Alan George/BRUSSELS Julian Moxon/PARIS

British Airways and KLM have already submitted a "briefing paper" on their proposed merger to key European Commission officials in a bid to accelerate the approvals procedure should they go ahead with the move.

EC sources say Brussels-based lawyers acting for the companies submitted the paper on 14 June, two weeks before BA chief executive Rod Eddington and KLM counterpart Leo van Wijk briefed European Union competition commissioner Mario Monti on their plans. "It was not formally a pre-notification of a merger, but it came close," says one insider.

The EC's merger regulation procedure allows companies to issue documents putting officials on notice and enabling them to start examining the merger. A KLM source says Monti has promised to "do his utmost" to process the dossier.

Such a filing is followed by formal notification of a merger and an initial, one-month investigation. If no reason emerges to amend or block the move, it is then approved at that point; if conditions are attached, a fast-track procedure can still be followed, taking six weeks from the start of the first-phase enquiry. A second-phase investigation could take months, however.

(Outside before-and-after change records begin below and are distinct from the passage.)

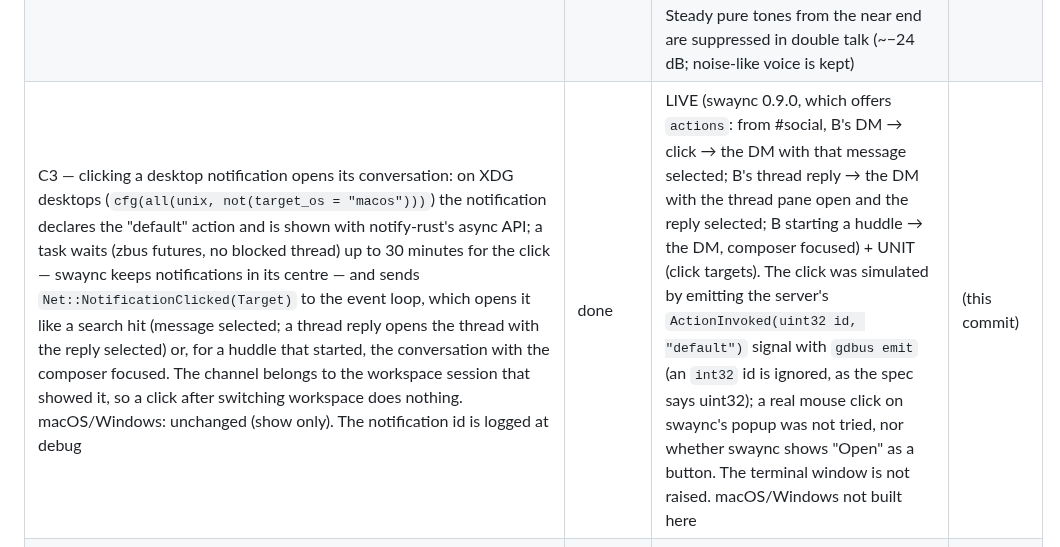
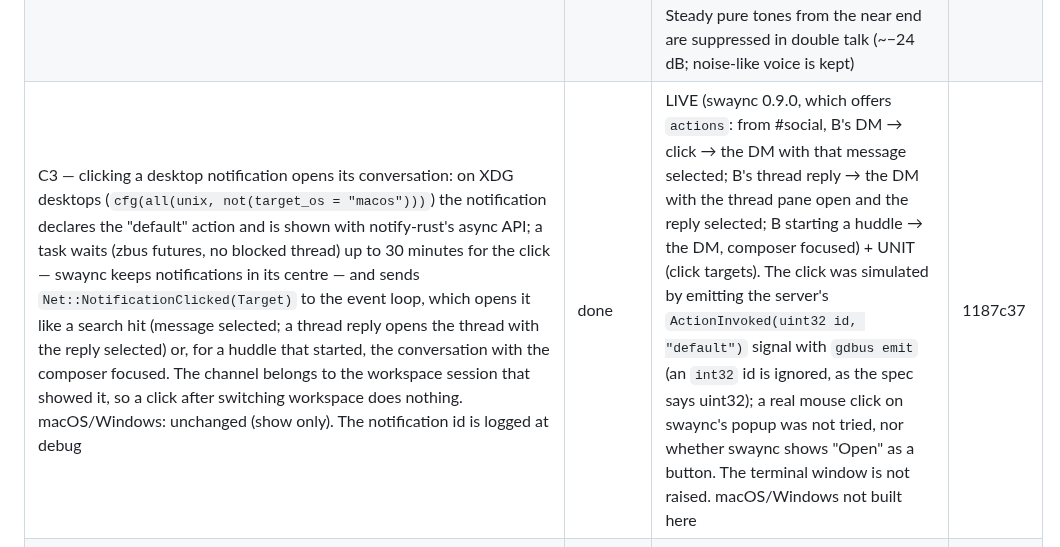
Before and after one commit to dmytrobsp/klack, a Markdown page: PROGRESS.md, the part around the change. Rendered like a GitHub page.

Commit message:
docs: PROGRESS for C3
Co-Authored-By: Claude Opus 5.5 <noreply@anthropic.com>

```diff
--- a/PROGRESS.md
+++ b/PROGRESS.md
@@ -93,7 +93,7 @@ background is in `../REPORT.md` and `../notes/`.
 | B4 — select and maximize any tile (every tile, as in Slack's client): the huddle view takes the keyboard focus when it opens (new `huddle_view` key context, in Tab order instead of the hidden messages): arrows / hjkl move the selection (grid-aware: up/down by a row; with a share on the stage, up from the strip's first row reaches the stage), Enter / Space / f maximizes the selected tile or shows all tiles again, Esc restores and then moves to the sidebar; a click selects a tile, a click on the selected tile maximizes/restores it; the selection is kept in view (scrolls), shown by a highlighted title and an accent border (a speaking tile's green wins); status-bar hints "Enter maximize · → next tile · Esc back" | done | LIVE (B's share + camera + A: → selected the share, ↓ B's camera in the strip, Enter maximized it, Esc restored; a click selected A's tile, a second click maximized it, Esc, Esc → sidebar) + UNIT (navigation incl. the stage, select/maximize/back/click) | c8cd933 |
 | C1 — answer keyframe requests (PLI/FIR) on our video senders (camera, test camera, screen share): a last (app-most, slot 14 000) interceptor `KeyframeRequests` in `huddle::media` marks inbound PLI/FIR `DeliverToApplication` and drops the other inbound RTCP (the interceptors before it have acted on it); a task polls the camera track's `TrackLocalEvent::OnRtcpPacket` and sets the session's keyframe flag, which every encoder already honours via `VideoSink::keyframe_wanted` (logged at debug: "keyframe request from the server: PLI"). `ctl huddle-media` now prints "first picture from X N ms after connecting" | done | LIVE (B `--video-test` + `--share-test`, A joined 4×: first picture 208–269 ms after connecting for both the camera and the share; 3 more camera-only joins 235–255 ms; B logged 20 PLIs, about two per join — at subscribe and ~3 s later; baseline with the flag-setting disabled: 218, 796, 989, 936 ms) + UNIT (real wire bytes: an RR stops, a PLI in a compound and a FIR pass marked). The real-camera and TUI senders use the same session flag but were not re-run live | 2a47d91 |
 | C2 — echo cancellation for the microphone: `huddle::devices::EchoCanceller` (WebRTC's AEC3 through `sonora` 0.2.0, pure Rust, so it builds wherever we do; 10 ms chunks at 48 kHz; finds the echo delay itself). A call feeds it the meeting audio as it is queued for the speaker (scaled by the huddle volume) and `MicProcessor` runs it first on each microphone frame (before noise suppression, gain and the gate) while `MicConfig::cancel_echo` is on. New setting `[audio] echo_cancellation` (**on by default**), F6 → Audio & video → Echo cancellation, and in the huddle view's audio line. Costs 0.1 ms per 20 ms frame in release (3.5 ms in debug). AEC3 drops the microphone above 16 kHz (WebRTC's top band) and costs ~0.4 dB below | done | UNIT, synthetic signals only — never the real microphone (speech-band bursty noise through a 60 ms echo path with a short room response: echo −42 dB after 4 s; muted for 2 s then unmuted: −35 dB; nothing playing: the voice loses 0.55 dB; double talk with echo below 600 Hz and the voice above 2.5 kHz: voice −1.5 dB, echo −44 dB). LIVE: only the UI (the F6 row on by default, toggled off/on and saved, "echo on" in a muted huddle's view; the test settings.toml removed); the echo removal itself has not been heard on a real speaker + microphone. Steady pure tones from the near end are suppressed in double talk (~−24 dB; noise-like voice is kept) | bac480f |
-| C3 — clicking a desktop notification opens its conversation: on XDG desktops (`cfg(all(unix, not(target_os = "macos")))`) the notification declares the "default" action and is shown with notify-rust's async API; a task waits (zbus futures, no blocked thread) up to 30 minutes for the click — swaync keeps notifications in its centre — and sends `Net::NotificationClicked(Target)` to the event loop, which opens it like a search hit (message selected; a thread reply opens the thread with the reply selected) or, for a huddle that started, the conversation with the composer focused. The channel belongs to the workspace session that showed it, so a click after switching workspace does nothing. macOS/Windows: unchanged (show only). The notification id is logged at debug | done | LIVE (swaync 0.9.0, which offers `actions`: from #social, B's DM → click → the DM with that message selected; B's thread reply → the DM with the thread pane open and the reply selected; B starting a huddle → the DM, composer focused) + UNIT (click targets). The click was simulated by emitting the server's `ActionInvoked(uint32 id, "default")` signal with `gdbus emit` (an `int32` id is ignored, as the spec says uint32); a real mouse click on swaync's popup was not tried, nor whether swaync shows "Open" as a button. The terminal window is not raised. macOS/Windows not built here | (this commit) |
+| C3 — clicking a desktop notification opens its conversation: on XDG desktops (`cfg(all(unix, not(target_os = "macos")))`) the notification declares the "default" action and is shown with notify-rust's async API; a task waits (zbus futures, no blocked thread) up to 30 minutes for the click — swaync keeps notifications in its centre — and sends `Net::NotificationClicked(Target)` to the event loop, which opens it like a search hit (message selected; a thread reply opens the thread with the reply selected) or, for a huddle that started, the conversation with the composer focused. The channel belongs to the workspace session that showed it, so a click after switching workspace does nothing. macOS/Windows: unchanged (show only). The notification id is logged at debug | done | LIVE (swaync 0.9.0, which offers `actions`: from #social, B's DM → click → the DM with that message selected; B's thread reply → the DM with the thread pane open and the reply selected; B starting a huddle → the DM, composer focused) + UNIT (click targets). The click was simulated by emitting the server's `ActionInvoked(uint32 id, "default")` signal with `gdbus emit` (an `int32` id is ignored, as the spec says uint32); a real mouse click on swaync's popup was not tried, nor whether swaync shows "Open" as a button. The terminal window is not raised. macOS/Windows not built here | 1187c37 |
 | Huddle invites: a desktop notification when someone else starts a huddle in a DM / group DM ("X started a huddle · Press F3 to join"); not for channels, muted conversations, DND, or a huddle you are in | done | LIVE (B started a huddle in the DM → D-Bus `Notify` "Dmytro started a huddle" captured; DM showed 🎧1) + UNIT (rules, start vs join) | 8d57bb0 |
 | Audio device selection: `SLACKTUI_AUDIO_INPUT` / `SLACKTUI_AUDIO_OUTPUT` match a device id or name (case-insensitive part); a named device that is missing is an error, never a fallback; `ctl audio-devices` lists `<id> — <name>` | done | LIVE (listing; `SLACKTUI_AUDIO_OUTPUT=nonexistent-device` → call bar "no sound: no output device matching…", no playback stream created) + UNIT (matching) | a708e3b |
 | Huddles in the TUI: F3 joins/starts the current conversation's huddle (`rooms.join`) or leaves; joins **muted** (the microphone is opened only while unmuted); F4 mute/unmute (AUDIO_CONTROL); call bar with participants, speaking 🔊 and muted 🔇; the meeting mix plays on the default output (cpal, resampled); sidebar shows `🎧N` on conversations with an active huddle (live `sh_room_join/leave/update`) | done | LIVE (B started a huddle in #social with a 440 Hz tone → `🎧1` appeared in A's sidebar; F3 joined: call bar listed B speaking and A muted; slacktui's own PipeWire playback stream carried the tone, −29.8 dB at 440 Hz vs −77.5 dB at 2 kHz; B's roster showed A `muted: true`; F3 left and B's roster dropped A) + UNIT (resampler, mixdown, roster rules, huddle tracking). **Microphone capture NOT verified live** (not recording the user's room); the send path itself is verified with `ctl huddle-media --tone`. | 4be3870 |
```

Brussels sources suggest that a BA/KLM deal could be approved under the six-week procedure, and though some at the UK flag-carrier are less optimistic, BA is eager to move as quickly as possible, with a decision on a merger-in-principle likely to be taken by the end of this month.

In assessing a BA/KLM deal, the EC's Merger Task Force would focus on the plan's impact on inter-hub competition, rather than on specific routes, say well-placed sources. This implies that Brussels would require significant remedies, probably the relinquishment of slots. It also seems likely that BA and KLM would be forced to spin off the London Stansted-based low-cost subsidiaries Go and Buzz.

Source: Flight International